Working with multiple suppliers also creates supply chain challenges, particularly around shipping. It becomes a big problem when order includes products that must be sourced from different third parties.
In this case, the e-tailer has to pass on the order to all these suppliers. If this wasn’t difficult enough, it will also incur separate shipping charges for sourcing and sending each item to the customer. If passing on these charges to customers increases the final order cost, it may disengage many of them and ultimately affect the brand sales and profits numbers. The only other option is to absorb these costs. However, this too will negatively affect the brand’s bottom line.
The low barriers to entry in dropshipping encourage many e-commerce firms to adopt the model for their own business. To grow their revenues, many such brands will set up shop and start selling their products – many of which will be of the “me-too” variety – at lower costs.
To remain competitive and meet customers’ expectations for rock-bottom prices, other companies will also have to drop their prices. It can hurt a firm’s potential sales and profit margins.
It Can Affect Customers’ Purchase Experiences
Relying on third parties can create reliability issues in the supply chain. Supplier errors while packaging products, fulfilling orders, managing shipments, or processing returns can frustrate customers. Most customers don’t know – or care – that their orders are not being fulfilled by the company they ordered from. However, they do care that their product packaging is sub-par or that their shipping has been delayed.
These Issues Affect their Shopping Experiences
Further, some suppliers may not be fully legitimate, while others may steal logos or intellectual property and try to pass them as their own. These problems can taint the e-commerce store’s reputation and can also create legal or liability issues. If they remain unresolved, these issues will increase customer churn and lower the firm’s profits.
Limited Branding Opportunities
With dropshipping, e-commerce retailers don’t have full control over the products they sell because these items are usually designed and branded by suppliers. Consequently, the e-store can’t add its own brand voice or personality to the product. This is one reason why dropshipping is not a feasible option for a new e-commerce company that’s still trying to establish its own brand presence.
According to some estimates, about 27% of e-retailers have adopted the dropshipping order fulfillment method. Nonetheless, dropshipping is not a panacea to poor planning or sub-optimal processes so e-commerce firms should be aware of both its pros and cons. This knowledge can help them leverage its potential to grow their own brands and make more money.

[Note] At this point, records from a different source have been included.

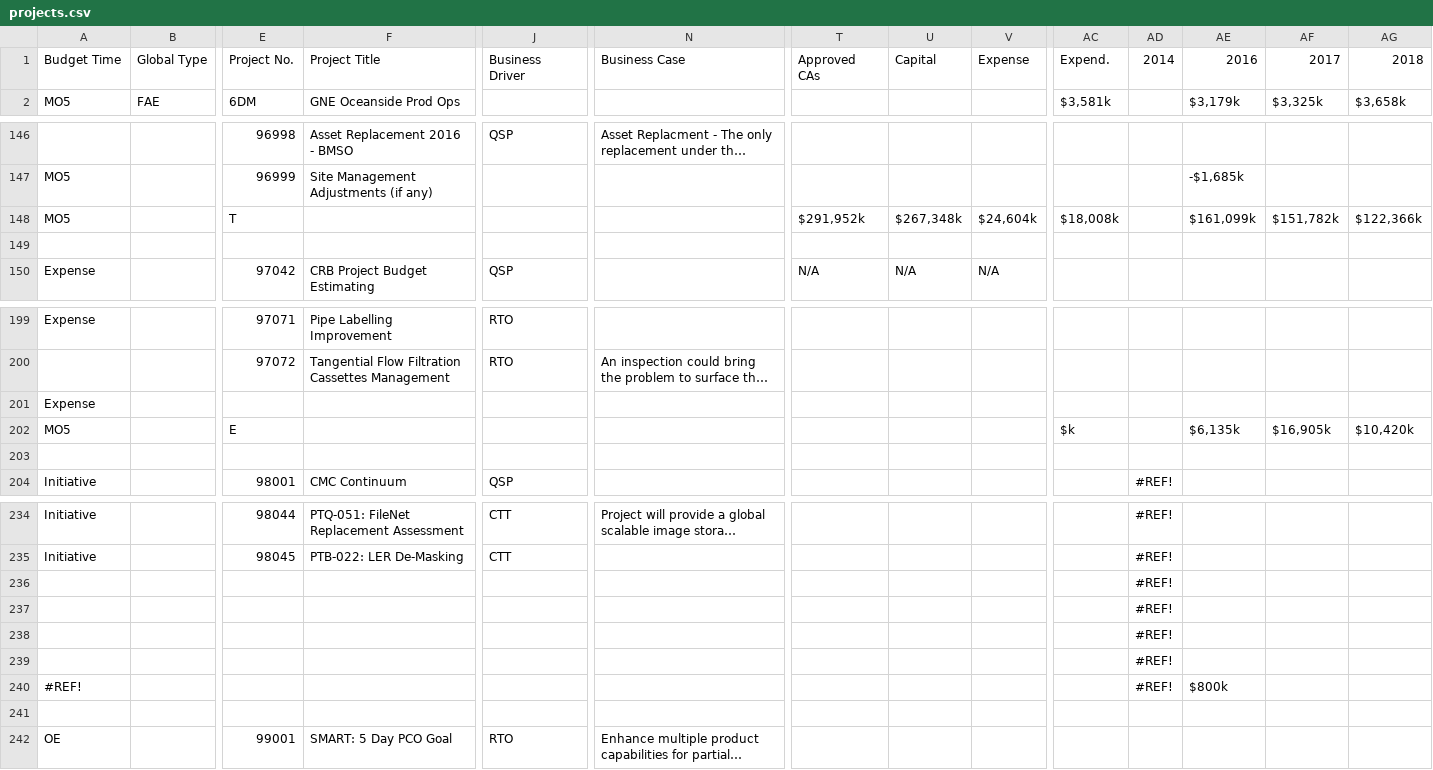
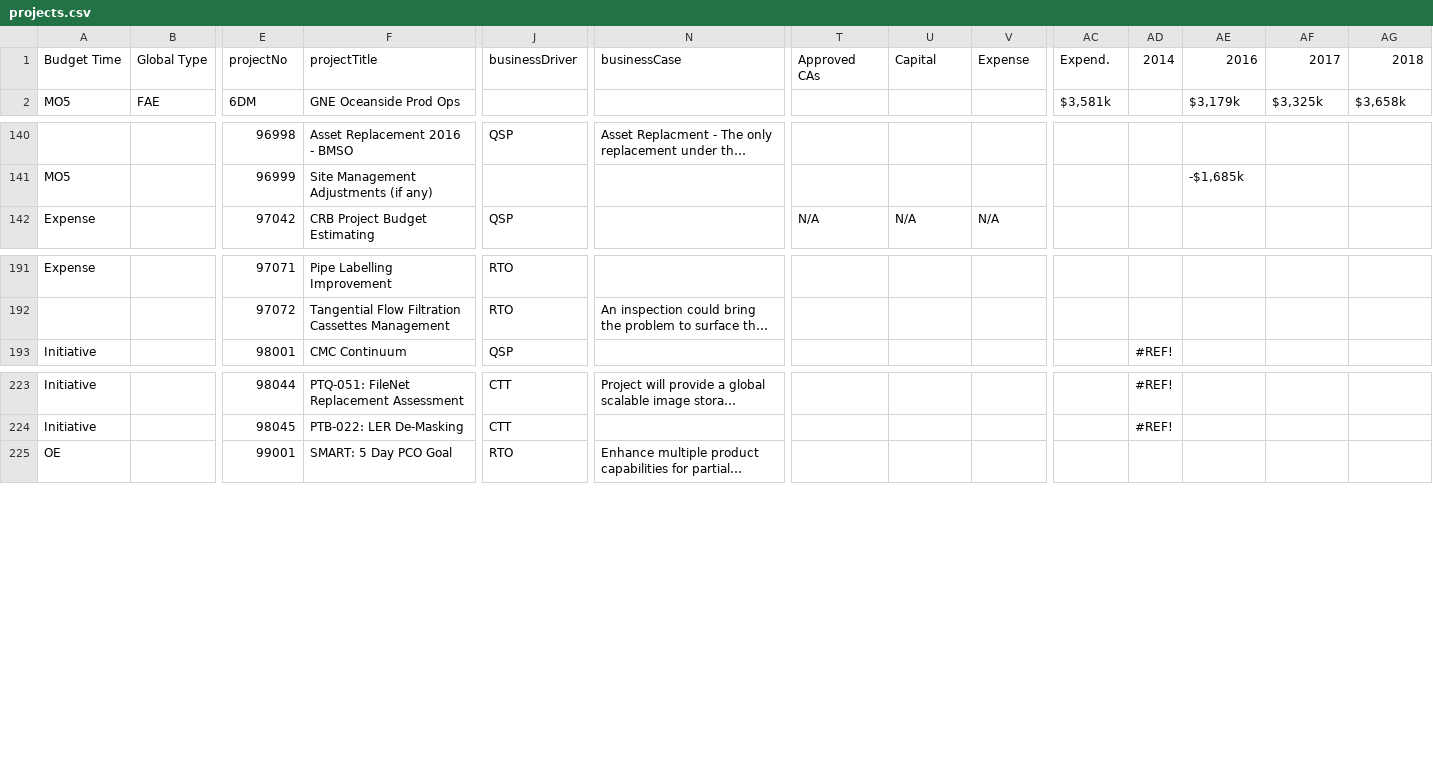
Before and after one commit to jlucas5190/ppms, a CSV file: resources/projects.csv, drawn as a sheet; only a part is shown, gaps mark what is left out; long unchanged cells end in …; rows hold the shown columns only; the diff covers the shown part only; the diff names each change by its address in the sheet, - before the commit and + after, or states it on an @@ line.

```diff
--- a/resources/projects.csv
+++ b/resources/projects.csv
-E1: Project No.
+E1: projectNo
-F1: Project Title
+F1: projectTitle
-J1: Business Driver
+J1: businessDriver
-N1: Business Case
+N1: businessCase
-row 148: MO5 |  | T |  |  |  | $291,952k | $267,348k | $24,604k | $18,008k |  | $161,099k | $151,782k | $122,366k
-row 149: (empty)
-row 201: Expense
-row 202: MO5 |  | E |  |  |  |  |  |  | $k |  | $6,135k | $16,905k | $10,420k
-row 203: (empty)
-row 236:  |  |  |  |  |  |  |  |  |  | #REF!
-row 237:  |  |  |  |  |  |  |  |  |  | #REF!
-row 238:  |  |  |  |  |  |  |  |  |  | #REF!
-row 239:  |  |  |  |  |  |  |  |  |  | #REF!
-row 240: #REF! |  |  |  |  |  |  |  |  |  | #REF! | $800k
-row 241: (empty)
```
Also changed, not shown: 21 removed rows elsewhere in this file, 4 other files.
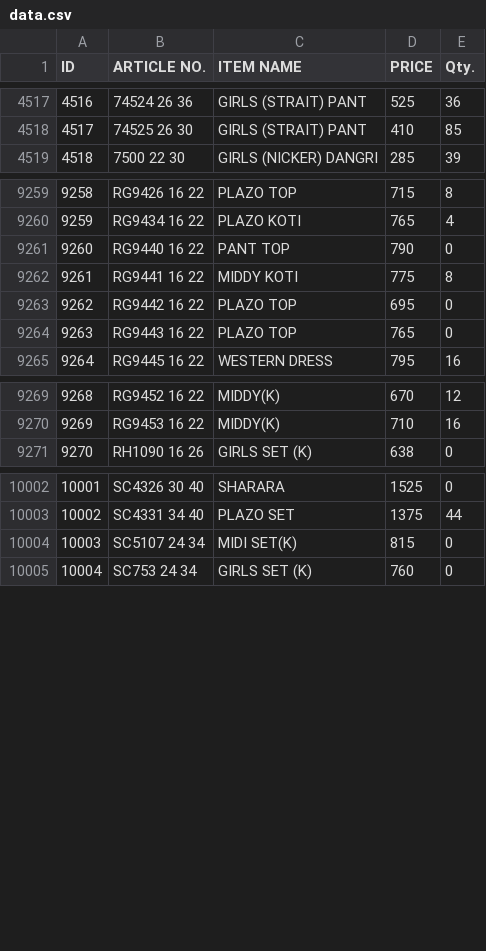
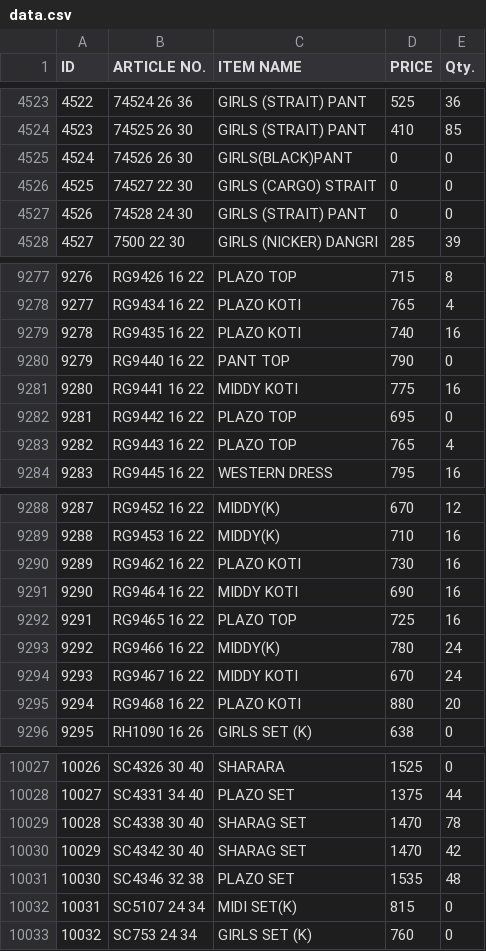
Before and after one commit to sanjeevsh1986/stock-data, a CSV file: data.csv, drawn as a sheet; only a part is shown, gaps mark what is left out; addresses are those after the commit; the diff covers the shown part only; the diff names each change by its address in the sheet, - before the commit and + after, or states it on an @@ line.

```diff
--- a/data.csv
+++ b/data.csv
@@ column A (ID) renumbered from row 1668 down @@
+row 4525: 4524 | 74526 26 30 | GIRLS(BLACK)PANT | 0 | 0
+row 4526: 4525 | 74527 22 30 | GIRLS (CARGO) STRAIT | 0 | 0
+row 4527: 4526 | 74528 24 30 | GIRLS (STRAIT) PANT | 0 | 0
+row 9279: 9278 | RG9435 16 22 | PLAZO KOTI | 740 | 16
-E9281 (Qty.): 8
+E9281 (Qty.): 16
-E9283 (Qty.): 0
+E9283 (Qty.): 4
+row 9290: 9289 | RG9462 16 22 | PLAZO KOTI | 730 | 16
+row 9291: 9290 | RG9464 16 22 | MIDDY KOTI | 690 | 16
+row 9292: 9291 | RG9465 16 22 | PLAZO TOP | 725 | 16
+row 9293: 9292 | RG9466 16 22 | MIDDY(K) | 780 | 24
+row 9294: 9293 | RG9467 16 22 | MIDDY KOTI | 670 | 24
+row 9295: 9294 | RG9468 16 22 | PLAZO KOTI | 880 | 20
+row 10029: 10028 | SC4338 30 40 | SHARAG SET | 1470 | 78
+row 10030: 10029 | SC4342 30 40 | SHARAG SET | 1470 | 42
+row 10031: 10030 | SC4346 32 38 | PLAZO SET | 1535 | 48
```
Also changed, not shown: 15 added rows and 47 edited cells elsewhere in this file.
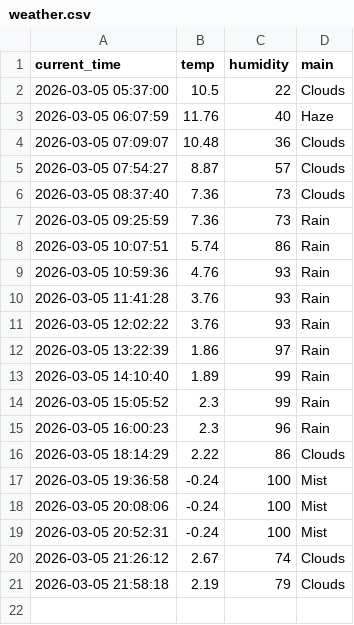
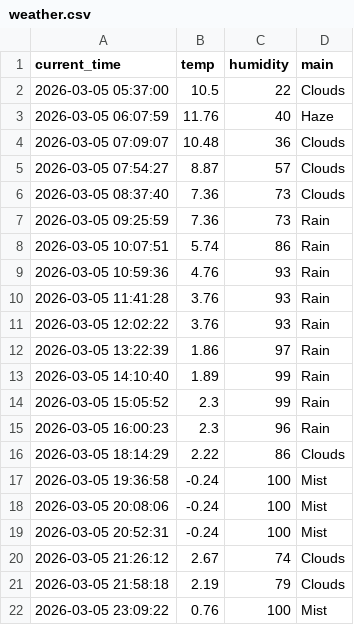
Before and after one commit to kwwhs0722/weather_5m, a CSV file: weather.csv, drawn as a sheet.

```diff
--- a/weather.csv
+++ b/weather.csv
@@ -21 +21,2 @@ current_time,temp,humidity,main
 2026-03-05 21:58:18,2.19,79,Clouds
+2026-03-05 23:09:22,0.76,100,Mist
```
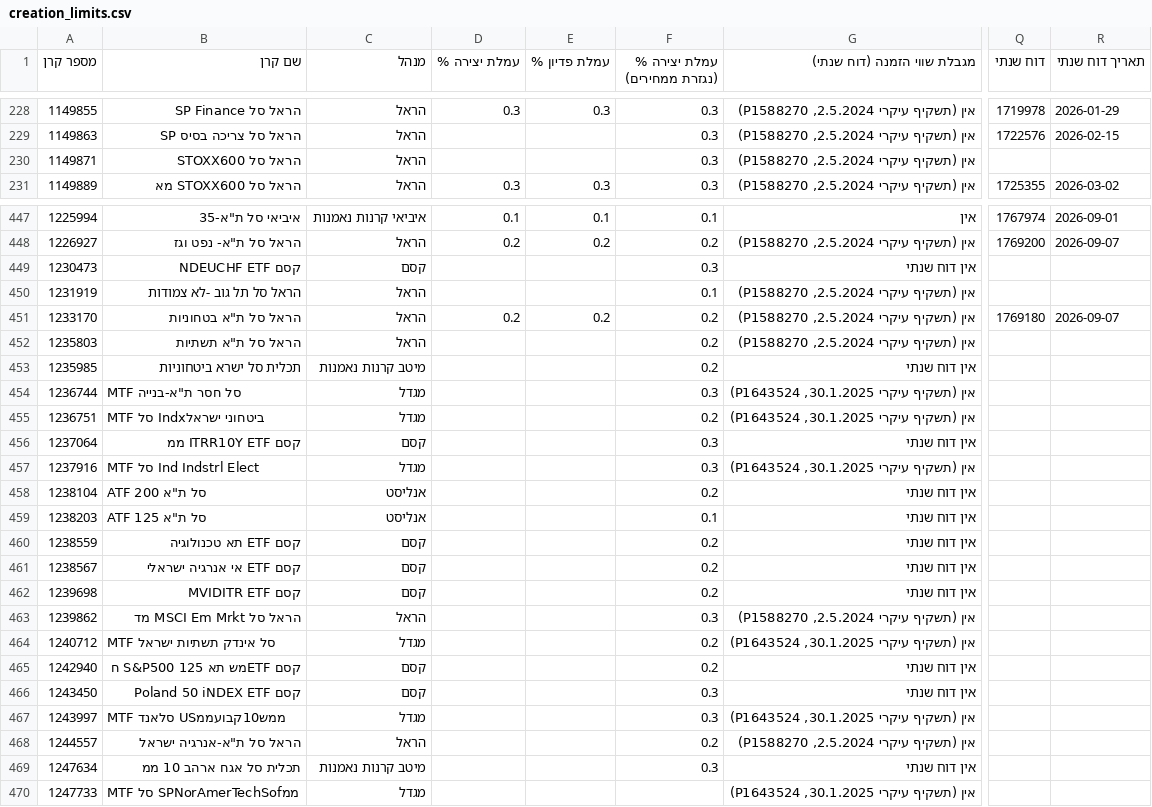
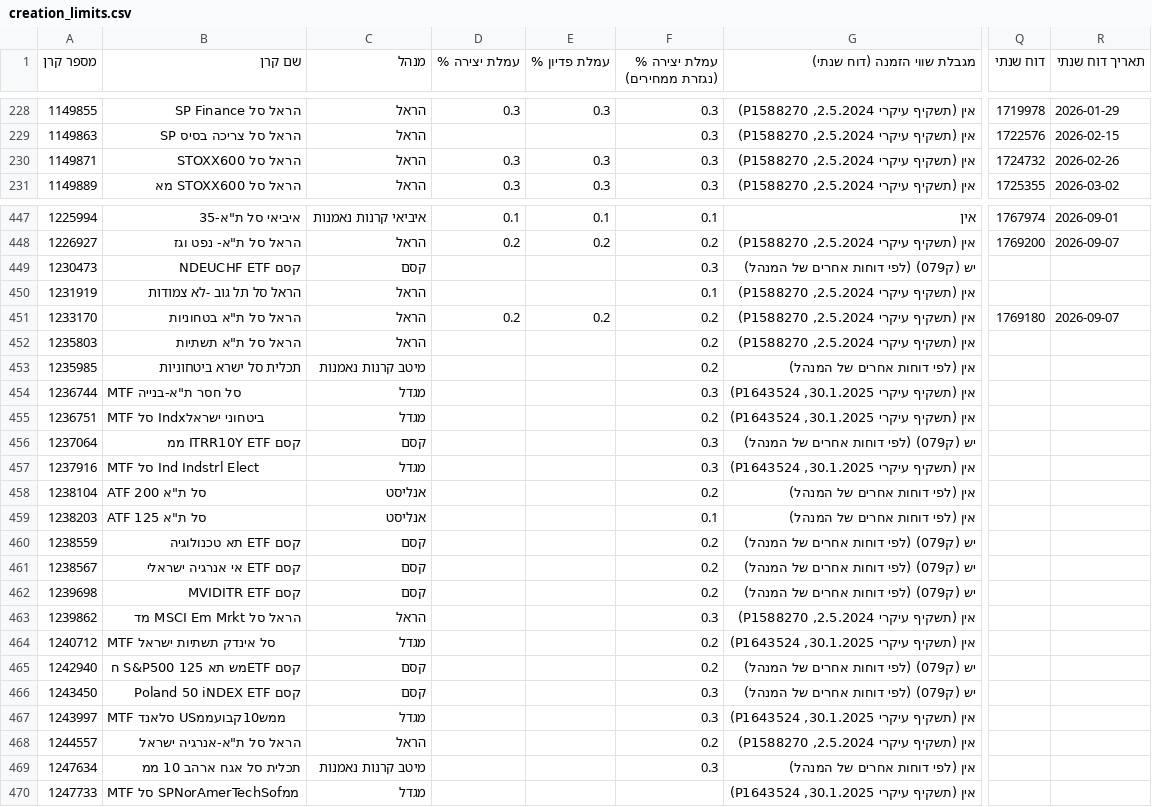
Before and after one commit to Revach123/HARD_WORKER, a CSV file: data/funds_info/creation_limits.csv, drawn as a sheet; only a part is shown, gaps mark what is left out; the diff covers the shown part only; the diff names each change by its address in the sheet, - before the commit and + after, or states it on an @@ line.

```diff
--- a/data/funds_info/creation_limits.csv
+++ b/data/funds_info/creation_limits.csv
-D230 (עמלת יצירה %): (empty)
+D230 (עמלת יצירה %): 0.3
-E230 (עמלת פדיון %): (empty)
+E230 (עמלת פדיון %): 0.3
-Q230 (דוח שנתי): (empty)
+Q230 (דוח שנתי): 1724732
-R230 (תאריך דוח שנתי): (empty)
+R230 (תאריך דוח שנתי): 2026-02-26
-G449 (מגבלת שווי הזמנה (דוח שנתי)): אין דוח שנתי
+G449 (מגבלת שווי הזמנה (דוח שנתי)): יש (ק079) (לפי דוחות אחרים של המנהל)
-G453 (מגבלת שווי הזמנה (דוח שנתי)): אין דוח שנתי
+G453 (מגבלת שווי הזמנה (דוח שנתי)): אין (לפי דוחות אחרים של המנהל)
-G456 (מגבלת שווי הזמנה (דוח שנתי)): אין דוח שנתי
+G456 (מגבלת שווי הזמנה (דוח שנתי)): יש (ק079) (לפי דוחות אחרים של המנהל)
-G458:G459 (מגבלת שווי הזמנה (דוח שנתי)): אין דוח שנתי
+G458:G459 (מגבלת שווי הזמנה (דוח שנתי)): אין (לפי דוחות אחרים של המנהל)
-G460:G462 (מגבלת שווי הזמנה (דוח שנתי)): אין דוח שנתי
+G460:G462 (מגבלת שווי הזמנה (דוח שנתי)): יש (ק079) (לפי דוחות אחרים של המנהל)
-G465:G466 (מגבלת שווי הזמנה (דוח שנתי)): אין דוח שנתי
+G465:G466 (מגבלת שווי הזמנה (דוח שנתי)): יש (ק079) (לפי דוחות אחרים של המנהל)
-G469 (מגבלת שווי הזמנה (דוח שנתי)): אין דוח שנתי
+G469 (מגבלת שווי הזמנה (דוח שנתי)): אין (לפי דוחות אחרים של המנהל)
```
Also changed, not shown: 67 edited cells elsewhere in this file, 2 other files.
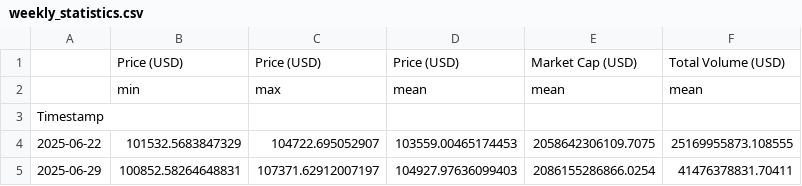
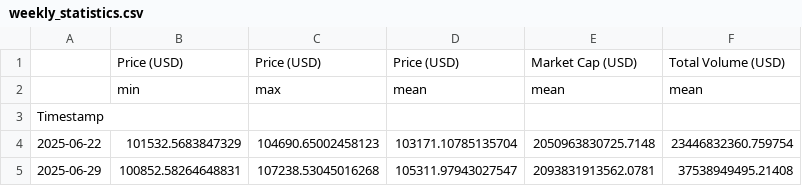
Before and after one commit to giladAlboher/pandas_-project, a CSV file: data/weekly_statistics.csv, drawn as a sheet.

```diff
--- a/data/weekly_statistics.csv
+++ b/data/weekly_statistics.csv
@@ -3,3 +3,3 @@
 Timestamp,,,,,
-2025-06-22,101532.5683847329,104722.695052907,103559.00465174453,2058642306109.7075,25169955873.108555
-2025-06-29,100852.58264648831,107371.62912007197,104927.97636099403,2086155286866.0254,41476378831.70411
+2025-06-22,101532.5683847329,104690.65002458123,103171.10785135704,2050963830725.7148,23446832360.759754
+2025-06-29,100852.58264648831,107238.53045016268,105311.97943027547,2093831913562.0781,37538949495.21408
```
Also changed, not shown: data/bitcoin_prices_week.csv, 1 other file.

We are brewing up another post on the ways to resolve the issues. In the meantime if you want to know how dropshipping can benefit you? Contact us, and we’ll help you address its complexities, and build a thriving, profitable e-commerce brand.